Colorado State University ($19,885.17)
“Metabolite Profiles of Tendons and Ligaments in Equine Patients”
Tendon and ligament injuries are a common cause of loss of work in the equine athlete. While differences in the biomechanical function of each tendon and ligament (energy storing vs. positional) explain some of this predisposition to injury, a direct correlation has not been identified. The objective of the current study is to compare the metabolic profile of commonly injured tendons and ligaments in the forelimbs and hindlimbs of normal horses. Comparing the differences between commonly injured tendons and ligaments will help determine if metabolic predisposition exists, for proactive targeting to prevent injury.
Young Investigator Award: Katie Ellis DVM

Michigan State University ($19,992.00)
“Influence of Circle Size and Speed on Forces Experienced by Exercising Horses”
Skeletal injuries are a major problem in performance horses – impacting animal welfare, putting riders at risk, and causing huge economic losses. This laboratory has successfully found approaches to improve skeletal strength through management and training and has been working on similar approaches to minimize unsoundness issues associated with joint issues. This study aims to document alterations in loading force associated with circular exercise and the influence that circle size and speed of exercise have on those forces. The results from this study should prove beneficial in improving the welfare and longevity of performance horses, while reducing economic losses.
Young Investigator Award: Alyssa Logan

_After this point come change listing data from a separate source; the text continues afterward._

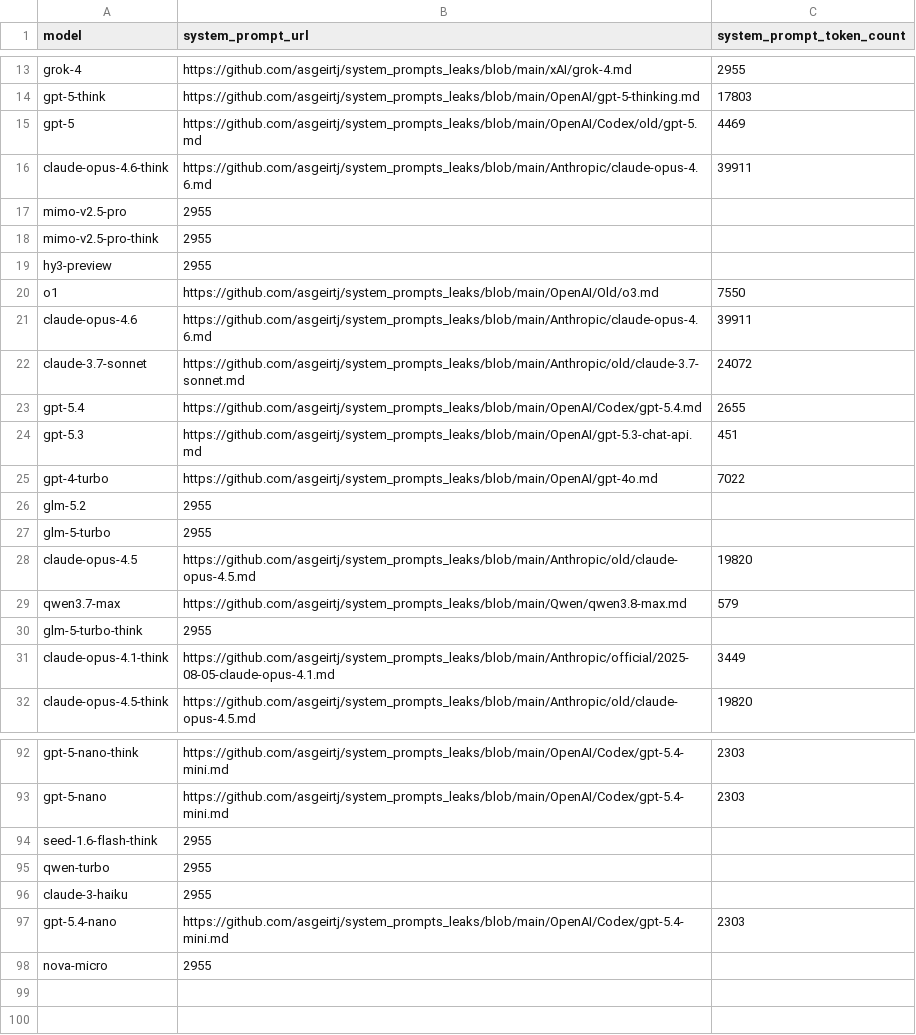
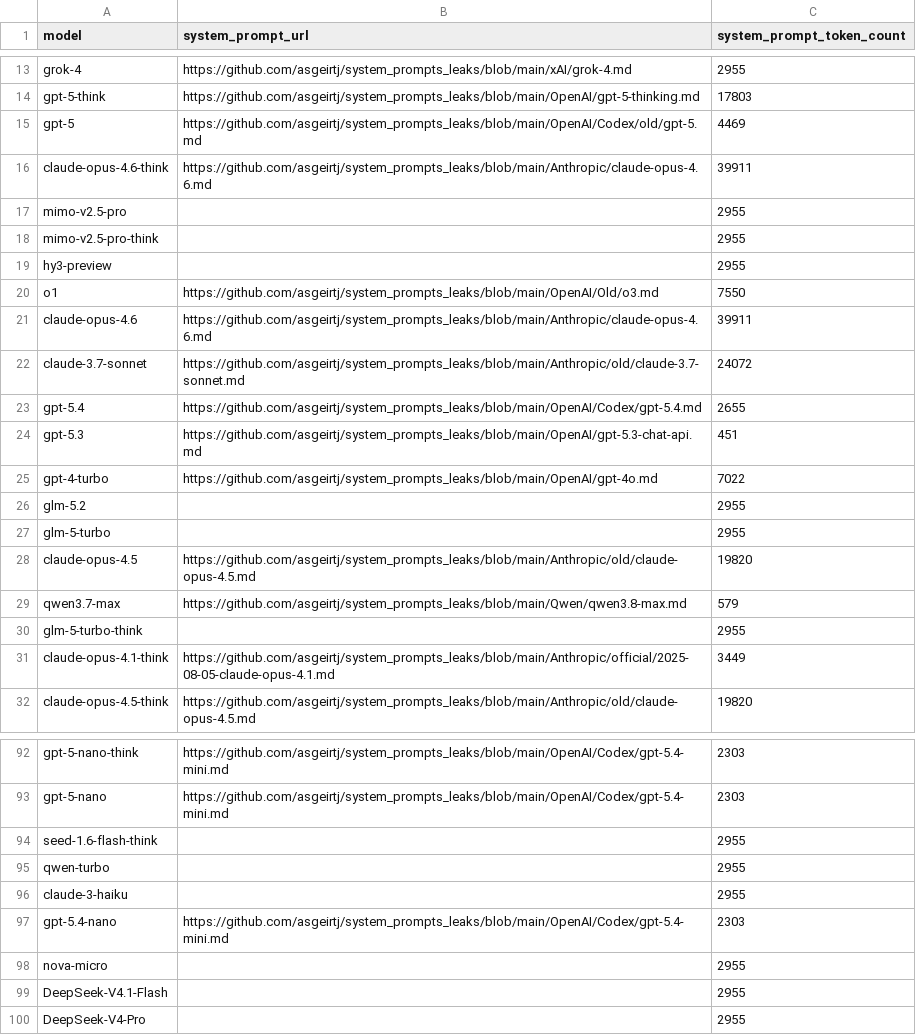
Before and after one commit to felixmortas/ai-inf-calculator, a CSV file: data/raw/closedModels_systemPromptUrl.csv, drawn as a sheet; only a part is shown, gaps mark what is left out; the diff covers the shown part only.

```diff
--- a/data/raw/closedModels_systemPromptUrl.csv
+++ b/data/raw/closedModels_systemPromptUrl.csv
@@ -16,5 +16,5 @@ gpt-5,https://github.com/asgeirtj/system_prompts_leaks/blob/main/OpenAI/Codex/ol
 claude-opus-4.6-think,https://github.com/asgeirtj/system_prompts_leaks/blob/main/Anthropic/claude-opus-4.6.md,39911
-mimo-v2.5-pro,2955
-mimo-v2.5-pro-think,2955
-hy3-preview,2955
+mimo-v2.5-pro,,2955
+mimo-v2.5-pro-think,,2955
+hy3-preview,,2955
 o1,https://github.com/asgeirtj/system_prompts_leaks/blob/main/OpenAI/Old/o3.md,7550
@@ -25,7 +25,7 @@ gpt-5.3,https://github.com/asgeirtj/system_prompts_leaks/blob/main/OpenAI/gpt-5.
 gpt-4-turbo,https://github.com/asgeirtj/system_prompts_leaks/blob/main/OpenAI/gpt-4o.md,7022
-glm-5.2,2955
-glm-5-turbo,2955
+glm-5.2,,2955
+glm-5-turbo,,2955
 claude-opus-4.5,https://github.com/asgeirtj/system_prompts_leaks/blob/main/Anthropic/old/claude-opus-4.5.md,19820
 qwen3.7-max,https://github.com/asgeirtj/system_prompts_leaks/blob/main/Qwen/qwen3.8-max.md,579
-glm-5-turbo-think,2955
+glm-5-turbo-think,,2955
 claude-opus-4.1-think,https://github.com/asgeirtj/system_prompts_leaks/blob/main/Anthropic/official/2025-08-05-claude-opus-4.1.md,3449
@@ -93,6 +93,8 @@ gpt-5-nano-think,https://github.com/asgeirtj/system_prompts_leaks/blob/main/Open
 gpt-5-nano,https://github.com/asgeirtj/system_prompts_leaks/blob/main/OpenAI/Codex/gpt-5.4-mini.md,2303
-seed-1.6-flash-think,2955
-qwen-turbo,2955
-claude-3-haiku,2955
+seed-1.6-flash-think,,2955
+qwen-turbo,,2955
+claude-3-haiku,,2955
 gpt-5.4-nano,https://github.com/asgeirtj/system_prompts_leaks/blob/main/OpenAI/Codex/gpt-5.4-mini.md,2303
-nova-micro,2955
+nova-micro,,2955
+DeepSeek-V4.1-Flash,,2955
+DeepSeek-V4-Pro,,2955
```
Also changed, not shown: 38 edited cells elsewhere in this file, data/clean/models.csv, data/raw/model_token_pricing.csv, 2 other files.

Texas A&M University ($12,541.00)
“Impact of Cryopreservation on Distribution of IZUM01 in Stallion Spermatozoa”
Use of frozen-thawed semen is associated with reduced pregnancy rates in mares. Several factors have been implicated in this decreased fertility, such as loss of sperm motility, chromatin and IZUM01 which is a membrane protein required for fertilization. The purpose of the proposed studies is to define the distribution of IZUM01 on equine sperm, and evaluate how it changes after freezing. This information will contribute to the long-term goal of developing methods for optimizing fertility of frozen-thawed stallion sperm.
Young Investigator Award: Dale Kelley DVM, PhD

Texas A&M University ($57,067.00)
“Entry and Modulation of Signaling Pathways of Macrophages by Rhodococcus equi”
Pneumonia caused by a bacterium called Rhodococcus equi (R. equi) is an important cause of illness and death in foals, and the impact of R. equi pneumonia on the equine industry is large. In the United States, respiratory illness is the third most common cause of disease in young foals, and the second leading cause of death in foals. The information gathered from this project will give us the understanding needed to develop approaches to stimulate immune responses in foals to prevent R. equi.
Principal Investigator: Angela Bordin PhD

Virginia-Maryland College of Veterinary Medicine ($80,036.00)
“Field Evaluation of a Rapid, Mobile, Novel Sequencing Technology for the Detection of Equine Herpesvirus-1 in Equine Nasal Secretions”
Effective management is key to limiting the impact of EHV-1 on horse health and industry, as it is ubiquitous in horse populations. Test results for current detection methods, such as PCR and virus isolation, can take multiple days before they become available. A novel DNA sequencing technology offers a new tool to rapidly detect and differentiate EHV-1 (i.e., neurotropic and non-neurotropic strains) as a stall-side diagnostic and in field applications. This study may have a direct impact on outbreak management by providing an avenue for more accurate and efficient decision-making – ultimately reducing the impact this disease may have on horses, equine facilities, and the equine industry.
Principal Investigator: Kevin Lahmers DVM, PhD

For more information on the American Quarter Horse Foundation’s equine research program, please contact us at:
American Quarter Horse Foundation
Equine Research Program
PO Box 32111
Amarillo, TX 79120
(806) 378-5034 phone
(806) 376-1005 fax